May 16, 2017
May 16, 2017
by meg mathis | September 12, 2013 | Food & Drink
When he was curating the cocktail menu at Sepia (123 N. Jefferson St., 312-441-1920), head bartender Griffin Elliott wanted to incorporate a variety of spirits—such as bourbon, gin, and rum—to appeal to different tastes. But it’s the lone vodka-based cocktail, the Jefferson Cooler, that has quickly become the West Loop restaurant’s runaway hit. “It’s very uncommon that people only order one,” says Elliott of the best-selling libation, a refreshing mix of Aylesbury Duck Vodka, rhubarb grapefruit syrup, lemon soda, rhubarb bitters, and mint.
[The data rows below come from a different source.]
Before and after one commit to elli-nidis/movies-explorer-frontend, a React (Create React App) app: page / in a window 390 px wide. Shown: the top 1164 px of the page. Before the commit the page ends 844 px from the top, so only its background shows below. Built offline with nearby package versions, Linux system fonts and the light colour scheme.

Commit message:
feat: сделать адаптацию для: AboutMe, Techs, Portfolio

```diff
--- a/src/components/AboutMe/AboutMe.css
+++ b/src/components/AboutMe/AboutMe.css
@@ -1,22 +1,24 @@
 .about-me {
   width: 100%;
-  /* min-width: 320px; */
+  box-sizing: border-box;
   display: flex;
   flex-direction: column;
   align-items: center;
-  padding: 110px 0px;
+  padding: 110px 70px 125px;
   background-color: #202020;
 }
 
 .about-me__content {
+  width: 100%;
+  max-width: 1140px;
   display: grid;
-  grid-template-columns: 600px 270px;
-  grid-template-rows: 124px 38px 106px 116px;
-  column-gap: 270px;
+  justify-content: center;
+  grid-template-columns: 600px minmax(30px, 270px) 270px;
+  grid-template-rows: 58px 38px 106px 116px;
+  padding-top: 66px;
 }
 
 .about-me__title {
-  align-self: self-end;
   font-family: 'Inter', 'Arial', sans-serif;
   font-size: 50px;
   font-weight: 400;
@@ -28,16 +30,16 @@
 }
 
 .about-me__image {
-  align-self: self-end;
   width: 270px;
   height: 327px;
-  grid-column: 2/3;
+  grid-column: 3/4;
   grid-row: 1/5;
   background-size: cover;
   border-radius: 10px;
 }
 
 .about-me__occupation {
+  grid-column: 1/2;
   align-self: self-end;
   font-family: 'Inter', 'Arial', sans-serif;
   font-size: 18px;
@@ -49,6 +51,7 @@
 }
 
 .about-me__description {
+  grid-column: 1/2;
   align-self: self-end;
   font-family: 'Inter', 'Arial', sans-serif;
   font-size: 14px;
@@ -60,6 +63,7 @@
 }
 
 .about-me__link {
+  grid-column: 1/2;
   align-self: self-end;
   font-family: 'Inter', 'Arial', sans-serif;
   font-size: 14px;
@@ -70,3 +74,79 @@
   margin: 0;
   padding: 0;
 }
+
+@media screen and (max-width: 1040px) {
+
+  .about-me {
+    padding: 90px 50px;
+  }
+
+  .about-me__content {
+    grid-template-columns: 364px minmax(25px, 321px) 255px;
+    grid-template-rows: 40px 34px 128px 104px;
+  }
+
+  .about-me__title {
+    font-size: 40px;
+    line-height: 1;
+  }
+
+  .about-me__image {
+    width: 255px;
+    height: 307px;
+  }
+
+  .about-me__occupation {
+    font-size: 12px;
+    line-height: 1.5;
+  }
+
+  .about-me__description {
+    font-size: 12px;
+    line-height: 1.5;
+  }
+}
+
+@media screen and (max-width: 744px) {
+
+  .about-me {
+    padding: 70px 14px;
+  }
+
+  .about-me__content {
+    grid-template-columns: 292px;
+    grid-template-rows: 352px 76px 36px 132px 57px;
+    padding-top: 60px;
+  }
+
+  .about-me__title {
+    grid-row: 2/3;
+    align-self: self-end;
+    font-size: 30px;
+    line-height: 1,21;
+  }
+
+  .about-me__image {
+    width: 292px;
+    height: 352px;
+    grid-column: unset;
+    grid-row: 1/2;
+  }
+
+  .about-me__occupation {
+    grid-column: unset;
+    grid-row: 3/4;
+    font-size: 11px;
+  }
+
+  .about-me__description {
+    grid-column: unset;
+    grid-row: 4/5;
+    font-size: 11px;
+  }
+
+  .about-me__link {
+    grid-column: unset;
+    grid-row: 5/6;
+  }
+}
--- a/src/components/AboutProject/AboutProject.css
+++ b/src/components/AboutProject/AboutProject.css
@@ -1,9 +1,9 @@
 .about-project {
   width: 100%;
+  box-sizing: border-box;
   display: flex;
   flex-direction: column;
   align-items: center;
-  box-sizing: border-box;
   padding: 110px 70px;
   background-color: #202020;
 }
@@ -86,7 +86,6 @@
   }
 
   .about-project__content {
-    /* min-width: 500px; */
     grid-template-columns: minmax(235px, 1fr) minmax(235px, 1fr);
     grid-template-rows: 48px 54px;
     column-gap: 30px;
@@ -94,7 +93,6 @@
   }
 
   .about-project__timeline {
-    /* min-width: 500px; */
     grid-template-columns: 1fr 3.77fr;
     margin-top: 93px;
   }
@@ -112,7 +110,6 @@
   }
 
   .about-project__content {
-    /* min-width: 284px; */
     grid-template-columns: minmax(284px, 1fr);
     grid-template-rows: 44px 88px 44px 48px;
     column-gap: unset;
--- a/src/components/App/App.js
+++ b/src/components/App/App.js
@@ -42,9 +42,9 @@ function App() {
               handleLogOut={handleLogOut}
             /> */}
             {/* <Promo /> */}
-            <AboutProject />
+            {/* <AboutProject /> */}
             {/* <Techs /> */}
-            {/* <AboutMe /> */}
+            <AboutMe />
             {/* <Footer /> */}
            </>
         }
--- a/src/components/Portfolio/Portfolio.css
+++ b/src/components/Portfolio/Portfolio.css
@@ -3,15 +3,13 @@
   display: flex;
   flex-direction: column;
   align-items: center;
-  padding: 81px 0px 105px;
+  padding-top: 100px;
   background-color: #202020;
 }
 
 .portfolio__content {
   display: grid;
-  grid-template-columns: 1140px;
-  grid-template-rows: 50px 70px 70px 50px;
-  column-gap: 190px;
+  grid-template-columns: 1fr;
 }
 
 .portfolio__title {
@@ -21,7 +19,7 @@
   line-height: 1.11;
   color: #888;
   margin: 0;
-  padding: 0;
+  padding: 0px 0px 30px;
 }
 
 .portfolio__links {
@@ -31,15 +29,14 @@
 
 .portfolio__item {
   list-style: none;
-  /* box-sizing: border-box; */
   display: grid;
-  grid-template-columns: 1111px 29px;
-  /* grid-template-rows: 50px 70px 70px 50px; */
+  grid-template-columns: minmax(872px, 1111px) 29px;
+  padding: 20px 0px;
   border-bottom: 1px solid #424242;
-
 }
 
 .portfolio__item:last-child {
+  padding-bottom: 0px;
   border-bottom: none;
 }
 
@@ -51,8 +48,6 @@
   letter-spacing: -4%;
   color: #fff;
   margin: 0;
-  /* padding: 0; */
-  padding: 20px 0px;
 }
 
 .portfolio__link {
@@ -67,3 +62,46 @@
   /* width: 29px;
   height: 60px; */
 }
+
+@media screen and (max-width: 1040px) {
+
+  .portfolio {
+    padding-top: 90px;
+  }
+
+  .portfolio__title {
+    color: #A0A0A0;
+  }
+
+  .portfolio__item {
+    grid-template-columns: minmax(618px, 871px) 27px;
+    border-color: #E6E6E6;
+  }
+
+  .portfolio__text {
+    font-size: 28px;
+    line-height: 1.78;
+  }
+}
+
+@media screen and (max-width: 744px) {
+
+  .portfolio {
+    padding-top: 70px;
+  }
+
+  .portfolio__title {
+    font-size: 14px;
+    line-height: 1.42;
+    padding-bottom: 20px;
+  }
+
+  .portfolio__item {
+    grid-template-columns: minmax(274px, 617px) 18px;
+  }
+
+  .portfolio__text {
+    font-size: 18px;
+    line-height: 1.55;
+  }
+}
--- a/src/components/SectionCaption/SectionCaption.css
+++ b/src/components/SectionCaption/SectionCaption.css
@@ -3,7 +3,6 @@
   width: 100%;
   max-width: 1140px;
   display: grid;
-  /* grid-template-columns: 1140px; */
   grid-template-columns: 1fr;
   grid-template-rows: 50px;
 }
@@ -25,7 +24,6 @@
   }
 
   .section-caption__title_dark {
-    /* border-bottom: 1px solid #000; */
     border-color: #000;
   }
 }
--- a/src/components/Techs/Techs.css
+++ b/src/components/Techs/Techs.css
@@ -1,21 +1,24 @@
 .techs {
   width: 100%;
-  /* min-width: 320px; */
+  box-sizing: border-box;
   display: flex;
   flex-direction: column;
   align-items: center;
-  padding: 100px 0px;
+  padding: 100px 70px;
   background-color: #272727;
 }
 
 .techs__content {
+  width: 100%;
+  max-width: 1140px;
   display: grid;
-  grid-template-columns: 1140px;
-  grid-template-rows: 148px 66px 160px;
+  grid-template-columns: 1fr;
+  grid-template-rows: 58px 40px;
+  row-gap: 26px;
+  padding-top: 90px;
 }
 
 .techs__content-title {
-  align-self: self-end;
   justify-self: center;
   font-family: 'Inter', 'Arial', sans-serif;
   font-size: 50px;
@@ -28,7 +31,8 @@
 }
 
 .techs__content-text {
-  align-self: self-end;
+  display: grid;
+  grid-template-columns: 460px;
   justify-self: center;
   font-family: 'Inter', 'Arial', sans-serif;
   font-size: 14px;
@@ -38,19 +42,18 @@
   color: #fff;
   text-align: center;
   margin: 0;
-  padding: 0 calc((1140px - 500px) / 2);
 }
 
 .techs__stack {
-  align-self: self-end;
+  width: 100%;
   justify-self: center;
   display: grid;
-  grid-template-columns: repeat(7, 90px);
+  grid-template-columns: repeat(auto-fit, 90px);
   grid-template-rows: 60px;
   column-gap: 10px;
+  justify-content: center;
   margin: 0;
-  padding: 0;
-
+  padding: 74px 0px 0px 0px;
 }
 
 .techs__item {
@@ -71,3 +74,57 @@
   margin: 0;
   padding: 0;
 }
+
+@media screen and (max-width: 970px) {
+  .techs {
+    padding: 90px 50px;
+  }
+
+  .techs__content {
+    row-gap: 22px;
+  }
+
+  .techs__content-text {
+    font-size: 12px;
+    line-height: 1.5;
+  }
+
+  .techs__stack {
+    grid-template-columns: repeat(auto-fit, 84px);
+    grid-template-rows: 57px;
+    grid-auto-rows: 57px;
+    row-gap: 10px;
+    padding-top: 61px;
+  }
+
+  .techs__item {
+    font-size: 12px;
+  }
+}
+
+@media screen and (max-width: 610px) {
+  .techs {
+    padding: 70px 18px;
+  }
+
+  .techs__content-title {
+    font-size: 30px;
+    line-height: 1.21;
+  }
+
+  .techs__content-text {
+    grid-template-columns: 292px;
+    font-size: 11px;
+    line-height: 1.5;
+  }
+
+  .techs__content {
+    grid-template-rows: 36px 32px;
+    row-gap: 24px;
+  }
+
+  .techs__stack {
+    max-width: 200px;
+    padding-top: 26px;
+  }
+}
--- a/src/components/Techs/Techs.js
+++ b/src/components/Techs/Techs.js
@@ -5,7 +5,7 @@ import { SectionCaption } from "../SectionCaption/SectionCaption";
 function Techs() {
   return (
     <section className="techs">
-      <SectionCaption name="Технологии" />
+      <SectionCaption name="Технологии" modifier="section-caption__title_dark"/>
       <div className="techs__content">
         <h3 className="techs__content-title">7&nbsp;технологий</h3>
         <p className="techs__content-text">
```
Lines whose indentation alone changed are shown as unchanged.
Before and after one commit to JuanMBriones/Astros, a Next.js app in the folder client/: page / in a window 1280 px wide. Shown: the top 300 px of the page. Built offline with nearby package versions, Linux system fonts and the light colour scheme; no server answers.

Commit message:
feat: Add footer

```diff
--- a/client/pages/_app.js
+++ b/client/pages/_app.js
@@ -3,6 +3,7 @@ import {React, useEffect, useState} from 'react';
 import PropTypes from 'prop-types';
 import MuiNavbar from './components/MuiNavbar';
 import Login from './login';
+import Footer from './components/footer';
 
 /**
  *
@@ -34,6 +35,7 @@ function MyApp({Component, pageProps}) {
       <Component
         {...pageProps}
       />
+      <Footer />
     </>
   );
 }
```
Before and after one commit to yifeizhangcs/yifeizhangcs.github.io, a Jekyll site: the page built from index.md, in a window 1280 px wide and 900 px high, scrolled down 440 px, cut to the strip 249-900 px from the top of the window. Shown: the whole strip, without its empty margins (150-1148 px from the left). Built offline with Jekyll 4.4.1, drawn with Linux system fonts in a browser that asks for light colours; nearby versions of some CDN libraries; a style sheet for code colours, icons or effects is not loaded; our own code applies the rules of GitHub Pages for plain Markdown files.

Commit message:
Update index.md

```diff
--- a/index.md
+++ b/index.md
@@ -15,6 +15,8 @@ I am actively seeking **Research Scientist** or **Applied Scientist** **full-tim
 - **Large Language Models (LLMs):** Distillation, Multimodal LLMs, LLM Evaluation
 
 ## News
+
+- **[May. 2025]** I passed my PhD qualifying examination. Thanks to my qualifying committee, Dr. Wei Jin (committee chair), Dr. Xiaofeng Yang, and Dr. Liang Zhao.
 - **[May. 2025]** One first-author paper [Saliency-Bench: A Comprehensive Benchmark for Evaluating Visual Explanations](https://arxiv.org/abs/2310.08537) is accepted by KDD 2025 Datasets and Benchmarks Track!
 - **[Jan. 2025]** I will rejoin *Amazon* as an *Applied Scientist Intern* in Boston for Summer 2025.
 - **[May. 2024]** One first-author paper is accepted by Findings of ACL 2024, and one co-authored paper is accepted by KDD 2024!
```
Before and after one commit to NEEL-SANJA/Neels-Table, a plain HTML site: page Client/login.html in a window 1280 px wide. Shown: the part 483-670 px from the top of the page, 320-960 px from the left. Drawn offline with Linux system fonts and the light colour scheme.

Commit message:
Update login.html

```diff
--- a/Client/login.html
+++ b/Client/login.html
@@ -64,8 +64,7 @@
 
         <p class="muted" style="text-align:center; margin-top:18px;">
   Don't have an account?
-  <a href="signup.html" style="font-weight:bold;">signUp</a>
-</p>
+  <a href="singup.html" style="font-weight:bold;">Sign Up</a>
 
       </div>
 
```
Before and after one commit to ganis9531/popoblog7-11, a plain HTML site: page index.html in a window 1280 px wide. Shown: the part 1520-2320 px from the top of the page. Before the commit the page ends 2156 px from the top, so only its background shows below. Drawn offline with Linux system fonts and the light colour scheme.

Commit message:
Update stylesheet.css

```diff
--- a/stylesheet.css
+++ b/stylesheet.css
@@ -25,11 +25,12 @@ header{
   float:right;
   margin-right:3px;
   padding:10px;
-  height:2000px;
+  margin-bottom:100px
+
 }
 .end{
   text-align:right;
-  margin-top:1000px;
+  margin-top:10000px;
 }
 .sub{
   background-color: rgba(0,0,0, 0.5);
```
Not every mixologist has shared Elliott’s excitement for vodka—some have gone so far as to remove it from Chicago’s most sophisticated menus—but now the spirit is making a serious comeback. River North’s new J. Rocco Italian Table & Bar (749 N. Clark St., 312-475-0271) celebrates complex flavors via house infusions; mixologist Kristianna Cross is excited about everything from herb-infused vodkas with basil, mint, and rosemary to the pepper-infused vodka in the Cantanzaro cocktail.
Three blocks away on Clark Street, vodka is also having a major moment at Stout Barrel House & Galley, where American craft brand Tito’s Handmade Vodka has accounted for more than 75 percent of total vodka sales. In the last year alone, Stout Barrel House & Galley (642 N. Clark St., 312-475-1390) has sold more than 30,000 Moscow Mules—a mix of vodka, ginger beer, and lime that was invented on the Sunset Strip in 1941 by Smirnoff’s distributor and a Hollywood bar owner. Russian Standard’s cocktail strategy is also led by the Moscow Mule; the brand has sold more than 3,000 sets of copper Moscow Mule mugs since 2012, and overall vodka sales have increased 25 percent over last year.
Vodka is even a key ingredient in the kitchen for Craig Harzewski, the pastry chef at Naha (500 N. Clark St., 312- 321-6242) and Brindille (534 N. Clark St., 312-595-1616), who uses the spirit to make vanilla extract. “I split the vanilla beans, break them up into vodka—Smirnoff is the one I grab—and let it sit on top of my oven,” says Harzewski, who waits four to five weeks before incorporating the vanilla extract into recipes like bread, ice cream, and the cream cheese mousse of Naha’s toasted coconut bar. “Vodka works well,” he says. “It’s endless what you can do with it.”
photography by jeff schear